“We know that good education is the foundation for a child’s life,” Neely said. “This is critical, and also learning healthy eating habits, which is going to enable them to better live a healthy life.”

Neely said some children at the center talked about “trying to make sure they got an extra portion for that breakfast meal because they maybe didn’t eat the night before, so I think it really touches your heart when you see it in person and you think about the impact that being hungry has on kids.”

Why the disparity exists

Kelley Malcolm, the director of corporate and foundation relations at Children’s Hunger Alliance, said the organization’s goal is to alleviate childhood hunger in Ohio and to help families as well.

"Families are really having to stretch their SNAP benefits and that’s where we like to we say we come in,” Malcolm said. “We’re helping families stretch their food dollars when we provide healthy meals and snacks at after-school programs and at childcare centers, so then the family can have a little more room in that food budget so that the family has food for the entire month, not just for the first couple of weeks.”

Malcolm said in many neighborhoods, lack of access to healthy food is a transportation issue.

"There may or may not be a full-service grocery store,” Malcolm said. “A lot of families tend to rely on the corner store for their nutrition needs and what’s easily affordable there are not your fruits and vegetables and your whole foods."

life expectancy in Northeast Ohio
PHOTO: At Kids of the Future, children are served fresh fruit as part of meals and snacks while they're at the childcare center.

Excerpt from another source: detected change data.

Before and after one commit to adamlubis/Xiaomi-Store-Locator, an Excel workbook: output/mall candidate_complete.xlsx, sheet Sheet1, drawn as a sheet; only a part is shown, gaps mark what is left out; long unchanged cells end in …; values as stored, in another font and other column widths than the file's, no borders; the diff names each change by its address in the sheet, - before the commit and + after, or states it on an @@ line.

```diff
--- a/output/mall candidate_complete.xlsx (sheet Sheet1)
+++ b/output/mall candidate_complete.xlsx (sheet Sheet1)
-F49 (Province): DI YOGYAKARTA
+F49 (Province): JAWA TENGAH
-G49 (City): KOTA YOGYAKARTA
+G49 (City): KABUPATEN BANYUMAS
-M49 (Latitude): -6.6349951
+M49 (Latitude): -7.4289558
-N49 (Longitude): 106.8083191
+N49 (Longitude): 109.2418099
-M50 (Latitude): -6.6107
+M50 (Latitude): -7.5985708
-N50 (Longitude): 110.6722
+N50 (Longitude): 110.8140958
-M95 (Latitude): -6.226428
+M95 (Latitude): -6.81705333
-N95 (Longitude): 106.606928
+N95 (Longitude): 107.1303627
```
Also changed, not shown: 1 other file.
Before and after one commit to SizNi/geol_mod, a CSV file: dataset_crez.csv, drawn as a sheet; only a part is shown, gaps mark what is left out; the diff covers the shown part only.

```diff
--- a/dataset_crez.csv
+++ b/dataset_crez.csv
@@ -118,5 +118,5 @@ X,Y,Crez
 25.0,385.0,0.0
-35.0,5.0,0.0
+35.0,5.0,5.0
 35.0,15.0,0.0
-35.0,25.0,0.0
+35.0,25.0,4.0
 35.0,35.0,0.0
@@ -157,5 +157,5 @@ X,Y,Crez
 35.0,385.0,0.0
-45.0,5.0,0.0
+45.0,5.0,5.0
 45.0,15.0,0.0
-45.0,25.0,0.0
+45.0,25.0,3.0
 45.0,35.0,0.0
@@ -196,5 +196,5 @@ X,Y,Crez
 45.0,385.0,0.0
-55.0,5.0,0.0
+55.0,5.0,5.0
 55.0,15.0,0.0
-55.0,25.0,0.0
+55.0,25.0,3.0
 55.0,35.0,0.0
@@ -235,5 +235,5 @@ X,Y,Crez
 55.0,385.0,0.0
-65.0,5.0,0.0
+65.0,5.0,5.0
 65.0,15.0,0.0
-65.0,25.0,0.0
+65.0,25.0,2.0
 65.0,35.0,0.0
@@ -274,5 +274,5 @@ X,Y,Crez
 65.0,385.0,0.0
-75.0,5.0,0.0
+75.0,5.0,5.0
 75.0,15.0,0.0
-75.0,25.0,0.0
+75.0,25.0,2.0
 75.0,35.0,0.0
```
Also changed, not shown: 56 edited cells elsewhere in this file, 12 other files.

The organization helps provide meals with those fresh fruits and vegetables to children, which “helps their overall health and nutrition, and sometimes if there’s not dinner at home, at least these kids got a meal at the end of the day,” Malcolm said.

While lack of access to fresh, healthy food is part of what can lead to disparities in life expectancy and health among neighborhoods, Malcolm said, but eliminating disparity is a goal the organization is actively working toward meeting.

"It can be discouraging because it sometimes feels like the needle isn’t moving, but we just keep focused on our goal to end the cycle of poverty in any way we can,” Malcolm said.